I just want to point out that Scanlon has posted [scroll down] in the comments of DeLong's post conceding Weatherson's point about Delong's reply to one of my posts about utilitarianism.
The question of how “well being” should be understood is really several different questions. As a result, there is a tendency for people debating the question to talk past one another, and this tendency is to some extent represented in this thread.
One way that the question of well being might be understood is: what, at the most basic level, should an individual want his or her life to be like? Preference satisfaction is not a very plausible basic answer to this question, because in many (I would say most) cases people (rightly) prefer things because they believe them to have other properties, such as being pleasant, or worth doing for other reasons. They do not seek these things simply because they prefer them.
On the other hand, the question might be: How should the quality of individuals' lives be assessed by policy makers, as a basis for governmental decisions? Here preference satisfaction is a much more plausible answer, based on the ethical principle that governments should defer to individuals' own assessments of what is good for them.

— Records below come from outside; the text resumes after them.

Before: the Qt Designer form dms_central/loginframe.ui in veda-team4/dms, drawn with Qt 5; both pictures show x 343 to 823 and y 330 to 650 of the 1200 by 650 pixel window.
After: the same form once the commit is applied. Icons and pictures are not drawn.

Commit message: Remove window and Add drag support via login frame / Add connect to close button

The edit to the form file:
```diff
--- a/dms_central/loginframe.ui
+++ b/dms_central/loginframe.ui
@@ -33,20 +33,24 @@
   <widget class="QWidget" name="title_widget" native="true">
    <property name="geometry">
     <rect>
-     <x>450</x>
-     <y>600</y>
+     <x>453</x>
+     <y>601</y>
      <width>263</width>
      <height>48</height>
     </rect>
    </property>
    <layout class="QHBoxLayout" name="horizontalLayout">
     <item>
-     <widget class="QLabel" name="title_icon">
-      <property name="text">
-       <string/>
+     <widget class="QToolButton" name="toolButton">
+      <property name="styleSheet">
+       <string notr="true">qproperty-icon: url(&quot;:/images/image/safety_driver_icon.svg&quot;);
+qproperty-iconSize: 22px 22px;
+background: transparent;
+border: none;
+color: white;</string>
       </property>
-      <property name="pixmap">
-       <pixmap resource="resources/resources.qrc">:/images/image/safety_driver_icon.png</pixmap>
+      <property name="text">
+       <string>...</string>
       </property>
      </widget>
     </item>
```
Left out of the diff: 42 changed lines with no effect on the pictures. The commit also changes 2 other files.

There are lively debates about the proper answers to both of these questions. Nozick's experience machine is a contribution to the first debate: Should individuals take the quality of their experience as the sole determinant of the quality of their lives, or should they take other factors into account, such as whether our pleasure comes from true beliefs about what we are actually doing, and whether these things are in fact worth doing? Sen's work on capabilities is a contribution to the second debate: Given factors such as the adaptability of preferences, shouldn't governmental policy be judged on some basis other than facts about what people happen to prefer?
I won't argue here for my own answers to these questions. My point is just that they are different, and that this difference needs to be taken into account in order to understand what we are disagreeing about.
My view is pretty close to Scanlon's these days, so that's pretty cool.